Practical Christian responses

Christian who recognise that they have a homosexual orientation are more susceptible to temptation in this area than are others. This cannot however be used as an excuse for homosexual acts, which the Bible says are wrong. There is a difference between temptation and sin.

The way of escape is to recognise that Jesus, who was ‘tempted in every way just as we are’, lives in them by his Spirit. All Christians are promised his strength to endure temptation. All temptation can be resisted (37) and if we do fall we have the confidence that if we confess our sin he will forgive us and cleanse us.(38) This cannot, of course, be used as an excuse for continuing in sin.

Christians with a heterosexual orientation need to be patient and understanding towards Christians who don’t. While urging them to refrain from homosexual acts they need also to be forgiving.(39) They must also watch themselves, knowing that God views any sexual sin (even lust) as equally wrong.

Christians must not victimise or abuse non-Christians who are practising homosexuals, but instead seek to understand them and treat them with love and respect, while not affirming their lifestyle choices.

To the gay rights lobby, when Christians of homosexual orientation resist the temptation to take part in a homosexual acts, they are ‘living a lie’. But from a biblical perspective they are exhibiting spiritual self-control.

Changing orientation

Many believe that sexual orientation is as unchangeable as eye colour or handedness. But one five year follow up of sixty-seven exclusively homosexual men and women, reported that 65% changed their sexual orientation after behaviour therapy.(40) Change happens most readily when there is a desire to change, a belief that change is possible and an environment of love and acceptance.

A Christian has the power of the Holy Spirit working in his or her life, making the possibility of change greater. However, change does not always occur.

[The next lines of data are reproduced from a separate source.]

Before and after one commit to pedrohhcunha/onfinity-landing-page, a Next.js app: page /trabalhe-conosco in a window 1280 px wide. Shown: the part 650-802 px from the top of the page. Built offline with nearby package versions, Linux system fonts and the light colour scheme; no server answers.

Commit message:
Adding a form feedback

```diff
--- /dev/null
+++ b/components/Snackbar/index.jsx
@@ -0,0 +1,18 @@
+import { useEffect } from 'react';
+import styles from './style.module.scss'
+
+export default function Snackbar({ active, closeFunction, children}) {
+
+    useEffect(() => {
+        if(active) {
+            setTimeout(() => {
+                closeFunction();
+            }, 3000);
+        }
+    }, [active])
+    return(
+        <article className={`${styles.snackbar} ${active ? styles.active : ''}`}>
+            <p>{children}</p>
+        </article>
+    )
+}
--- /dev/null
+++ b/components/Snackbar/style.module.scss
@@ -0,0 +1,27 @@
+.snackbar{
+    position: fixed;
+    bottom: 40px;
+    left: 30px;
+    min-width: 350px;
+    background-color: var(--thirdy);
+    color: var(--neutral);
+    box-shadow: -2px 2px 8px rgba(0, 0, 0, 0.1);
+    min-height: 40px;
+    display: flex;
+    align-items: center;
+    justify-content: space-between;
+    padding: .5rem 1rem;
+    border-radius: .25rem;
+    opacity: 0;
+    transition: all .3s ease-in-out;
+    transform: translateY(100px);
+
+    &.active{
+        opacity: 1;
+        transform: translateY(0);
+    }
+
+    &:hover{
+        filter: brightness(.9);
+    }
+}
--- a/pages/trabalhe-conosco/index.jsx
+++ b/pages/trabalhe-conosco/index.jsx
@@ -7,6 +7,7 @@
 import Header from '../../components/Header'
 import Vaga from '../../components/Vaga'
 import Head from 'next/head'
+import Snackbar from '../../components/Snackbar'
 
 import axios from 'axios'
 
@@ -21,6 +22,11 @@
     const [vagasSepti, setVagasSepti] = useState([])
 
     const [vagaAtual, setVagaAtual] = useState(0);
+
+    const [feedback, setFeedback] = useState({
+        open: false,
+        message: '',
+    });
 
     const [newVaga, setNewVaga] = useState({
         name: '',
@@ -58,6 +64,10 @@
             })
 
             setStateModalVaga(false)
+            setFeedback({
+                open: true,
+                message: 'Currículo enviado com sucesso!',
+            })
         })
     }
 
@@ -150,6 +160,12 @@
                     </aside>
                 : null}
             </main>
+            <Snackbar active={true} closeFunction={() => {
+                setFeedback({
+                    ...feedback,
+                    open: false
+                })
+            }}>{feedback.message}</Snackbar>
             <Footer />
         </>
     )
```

Ongoing temptation may have to be lived with and celibacy may be the only option. A person doesn’t have to have sexual intercourse to be fully human. Jesus lived the most fully human life and yet never married nor had sex, and the Apostle Paul commends the single life as one of high calling for a Christian, freeing him (or her) to serve God in a special way.(41)

Christ’s model for living

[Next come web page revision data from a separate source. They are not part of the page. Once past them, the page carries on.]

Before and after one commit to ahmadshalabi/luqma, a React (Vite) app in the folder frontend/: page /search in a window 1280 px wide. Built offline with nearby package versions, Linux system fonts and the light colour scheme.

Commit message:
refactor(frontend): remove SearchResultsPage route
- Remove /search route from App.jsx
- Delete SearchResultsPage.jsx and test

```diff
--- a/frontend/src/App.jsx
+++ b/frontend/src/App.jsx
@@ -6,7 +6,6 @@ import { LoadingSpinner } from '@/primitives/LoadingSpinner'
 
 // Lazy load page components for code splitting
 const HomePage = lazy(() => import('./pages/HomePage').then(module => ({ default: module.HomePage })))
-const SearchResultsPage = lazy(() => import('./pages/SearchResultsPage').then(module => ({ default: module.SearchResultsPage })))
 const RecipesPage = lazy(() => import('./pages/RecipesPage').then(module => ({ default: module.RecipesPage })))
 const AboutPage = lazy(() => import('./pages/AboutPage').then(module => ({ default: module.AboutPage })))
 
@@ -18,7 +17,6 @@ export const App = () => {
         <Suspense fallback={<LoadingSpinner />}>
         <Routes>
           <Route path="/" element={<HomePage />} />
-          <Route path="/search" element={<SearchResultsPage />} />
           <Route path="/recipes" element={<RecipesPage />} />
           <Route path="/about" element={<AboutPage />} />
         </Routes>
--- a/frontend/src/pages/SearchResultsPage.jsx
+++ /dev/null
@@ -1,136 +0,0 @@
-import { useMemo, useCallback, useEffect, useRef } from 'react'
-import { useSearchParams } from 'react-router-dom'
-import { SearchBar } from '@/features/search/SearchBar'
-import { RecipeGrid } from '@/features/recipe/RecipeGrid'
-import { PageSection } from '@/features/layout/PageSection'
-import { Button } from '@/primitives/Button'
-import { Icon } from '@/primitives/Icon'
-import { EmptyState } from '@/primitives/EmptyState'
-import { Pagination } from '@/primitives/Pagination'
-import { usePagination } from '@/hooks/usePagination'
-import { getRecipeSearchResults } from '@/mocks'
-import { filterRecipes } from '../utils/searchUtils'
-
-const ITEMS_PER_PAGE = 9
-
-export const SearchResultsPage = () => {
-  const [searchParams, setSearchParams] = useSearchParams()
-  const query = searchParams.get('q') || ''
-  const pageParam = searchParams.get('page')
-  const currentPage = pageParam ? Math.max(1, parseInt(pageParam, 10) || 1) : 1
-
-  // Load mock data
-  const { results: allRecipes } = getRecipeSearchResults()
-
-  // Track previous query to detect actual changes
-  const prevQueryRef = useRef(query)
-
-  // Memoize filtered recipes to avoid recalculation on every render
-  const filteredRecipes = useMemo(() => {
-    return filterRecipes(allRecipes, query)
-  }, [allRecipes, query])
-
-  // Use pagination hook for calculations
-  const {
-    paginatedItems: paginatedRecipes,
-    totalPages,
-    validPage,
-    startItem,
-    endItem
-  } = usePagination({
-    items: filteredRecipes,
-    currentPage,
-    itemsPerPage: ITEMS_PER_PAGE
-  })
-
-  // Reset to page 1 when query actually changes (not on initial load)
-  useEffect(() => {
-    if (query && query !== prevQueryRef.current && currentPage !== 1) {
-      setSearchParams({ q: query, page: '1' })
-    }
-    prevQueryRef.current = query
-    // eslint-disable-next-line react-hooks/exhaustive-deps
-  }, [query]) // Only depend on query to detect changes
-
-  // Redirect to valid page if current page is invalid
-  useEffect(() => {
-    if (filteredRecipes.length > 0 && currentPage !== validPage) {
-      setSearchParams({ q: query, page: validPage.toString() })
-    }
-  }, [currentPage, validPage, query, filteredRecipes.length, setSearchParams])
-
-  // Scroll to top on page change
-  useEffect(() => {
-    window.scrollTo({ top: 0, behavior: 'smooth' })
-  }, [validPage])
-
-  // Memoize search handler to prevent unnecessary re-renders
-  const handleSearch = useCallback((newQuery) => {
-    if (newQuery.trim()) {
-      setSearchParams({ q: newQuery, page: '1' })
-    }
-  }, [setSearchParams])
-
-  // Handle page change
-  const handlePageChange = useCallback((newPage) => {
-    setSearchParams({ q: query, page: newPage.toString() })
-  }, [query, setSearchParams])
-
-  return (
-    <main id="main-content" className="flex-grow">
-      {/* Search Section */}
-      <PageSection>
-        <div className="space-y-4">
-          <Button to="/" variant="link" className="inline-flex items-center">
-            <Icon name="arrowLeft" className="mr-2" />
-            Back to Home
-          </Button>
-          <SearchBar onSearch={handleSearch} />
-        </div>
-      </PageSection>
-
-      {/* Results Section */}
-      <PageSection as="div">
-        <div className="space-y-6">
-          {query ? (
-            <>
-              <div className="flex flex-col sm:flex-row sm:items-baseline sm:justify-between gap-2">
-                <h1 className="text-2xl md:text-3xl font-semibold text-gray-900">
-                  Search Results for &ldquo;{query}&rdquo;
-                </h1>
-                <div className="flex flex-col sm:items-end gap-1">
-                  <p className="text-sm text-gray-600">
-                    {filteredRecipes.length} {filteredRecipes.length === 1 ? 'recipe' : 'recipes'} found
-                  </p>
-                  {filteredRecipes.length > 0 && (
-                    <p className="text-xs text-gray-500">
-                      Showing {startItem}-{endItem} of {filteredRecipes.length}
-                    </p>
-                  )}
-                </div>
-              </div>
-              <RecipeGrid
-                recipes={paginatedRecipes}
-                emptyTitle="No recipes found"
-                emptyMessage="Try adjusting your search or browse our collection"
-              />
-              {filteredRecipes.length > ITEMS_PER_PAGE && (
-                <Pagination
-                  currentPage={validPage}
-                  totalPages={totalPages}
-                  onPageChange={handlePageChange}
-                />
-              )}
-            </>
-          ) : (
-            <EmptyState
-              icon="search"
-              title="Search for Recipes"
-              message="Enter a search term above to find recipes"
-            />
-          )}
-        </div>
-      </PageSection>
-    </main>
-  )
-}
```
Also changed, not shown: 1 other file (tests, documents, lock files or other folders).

There is no better model for a Christian response than when Jesus forgave a woman caught in adultery, but told her not to sin again.(42) Christians must avoid hypocrisy and recognise that all people face sexual temptations. Indeed, most people sin sexually, at least in their minds if not in action, so we must not judge or condemn. Christians should explain the biblical position, warn of the dangers of a homosexual lifestyle, and offer support and encouragement to change. Their efforts may be rejected, but this does not lessen the obligations.

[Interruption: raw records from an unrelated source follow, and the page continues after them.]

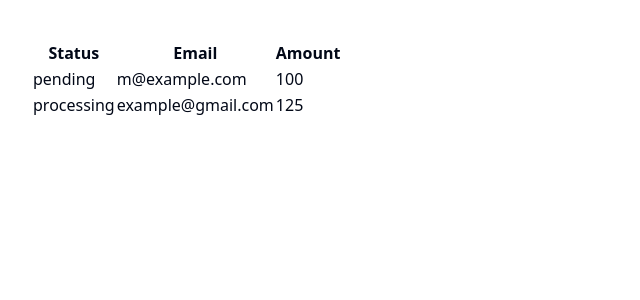
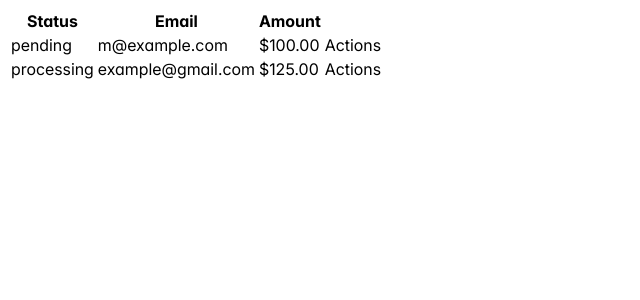
Before and after one commit to kiranojhanp/tanstack-prime-table, a React (Vite) app: page / in a window 1280 px wide. Shown: the top 300 px of the page, without its empty margins (0-640 px from the left). Built offline with nearby package versions, Linux system fonts and the light colour scheme.

Commit message:
feat: add primereact library

```diff
--- a/package.json
+++ b/package.json
@@ -15,6 +15,8 @@
     "@tanstack/react-table": "^8.10.7",
     "class-variance-authority": "^0.7.0",
     "clsx": "^2.0.0",
+    "lucide-react": "^0.288.0",
+    "primereact": "^10.0.5",
     "react": "^18.2.0",
     "react-dom": "^18.2.0",
     "tailwind-merge": "^1.14.0",
--- a/src/main.tsx
+++ b/src/main.tsx
@@ -1,10 +1,15 @@
-import React from 'react'
-import ReactDOM from 'react-dom/client'
-import App from './App.tsx'
-import './index.css'
+import React from "react";
+import ReactDOM from "react-dom/client";
+import App from "./App.tsx";
 
-ReactDOM.createRoot(document.getElementById('root')!).render(
+import { PrimeReactProvider } from "primereact/api";
+import "./primereact.css";
+import "primereact/resources/themes/lara-light-indigo/theme.css";
+
+ReactDOM.createRoot(document.getElementById("root")!).render(
   <React.StrictMode>
-    <App />
-  </React.StrictMode>,
-)
+    <PrimeReactProvider>
+      <App />
+    </PrimeReactProvider>
+  </React.StrictMode>
+);
--- a/src/pages/payments/columns.tsx
+++ b/src/pages/payments/columns.tsx
@@ -12,6 +12,21 @@ export const columns: ColumnDef<Payment>[] = [
   },
   {
     accessorKey: "amount",
-    header: "Amount",
+    header: () => <div className="text-right">Amount</div>,
+    cell: ({ row }) => {
+      const amount = parseFloat(row.getValue("amount"));
+      const formatted = new Intl.NumberFormat("en-US", {
+        style: "currency",
+        currency: "USD",
+      }).format(amount);
+
+      return <div className="text-right font-medium">{formatted}</div>;
+    },
+  },
+  {
+    id: "actions",
+    cell: () => {
+      return <span>Actions</span>;
+    },
   },
 ];
--- /dev/null
+++ b/src/primereact.css
@@ -0,0 +1,3 @@
+body {
+  font-family: var(--font-family);
+}
```
Also changed, not shown: 1 other file (tests, documents, lock files or other folders).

Christian initiatives in this area, such as the True Freedom Trust (43), which seeks to help Christians with homosexual orientation, or Aids Care Education and Training (44), which provides compassionate care for AIDS sufferers, are good examples of what can be done.


      23. Schmidt T. Straight and narrow? Compassion and clarity in the homosexuality debate. IVP, 1995. Ch6.
      24. Frisch M et al. NEJM, 1997;337:1350-1358.
      25. Myers T. Brit J Addiction, 1992; 87:207-214.
      26. Sandfort TG et al. Arch Gen Psych, 2001; 58:85-91.
      27. Fergusson DM. Arch Gen Psych, 1999;56:876-880.
      28. www.lgcm.org.uk
      29. Genesis 2:24
      30. Deuteronomy 22:22
      31. Deuteronomy 22:20-21
      32. Leviticus 18:22
      33. Leviticus 20:13
      34. Genesis 19:1-29
      35. Matthew 5:27-28
      36. Romans 1:24-27; 1 Corinthians 6:9-11; 1 Timothy 1:8-11
      37. 1 Corinthians 10:13
      38. 1 John 1:9
      39. Luke 1:3
      40. Masters WH & Johnson VE. ‘Homosexuality in perspective’ Little, Brown and Co. 1979
      41. 1 Corinthians 7:22-35
      42. John 8:2-11
      43. www.tftrust.u-net.com
      44. www.acet-international.com

    Christian Medical Fellowship (CMF) Files No. 20, 2003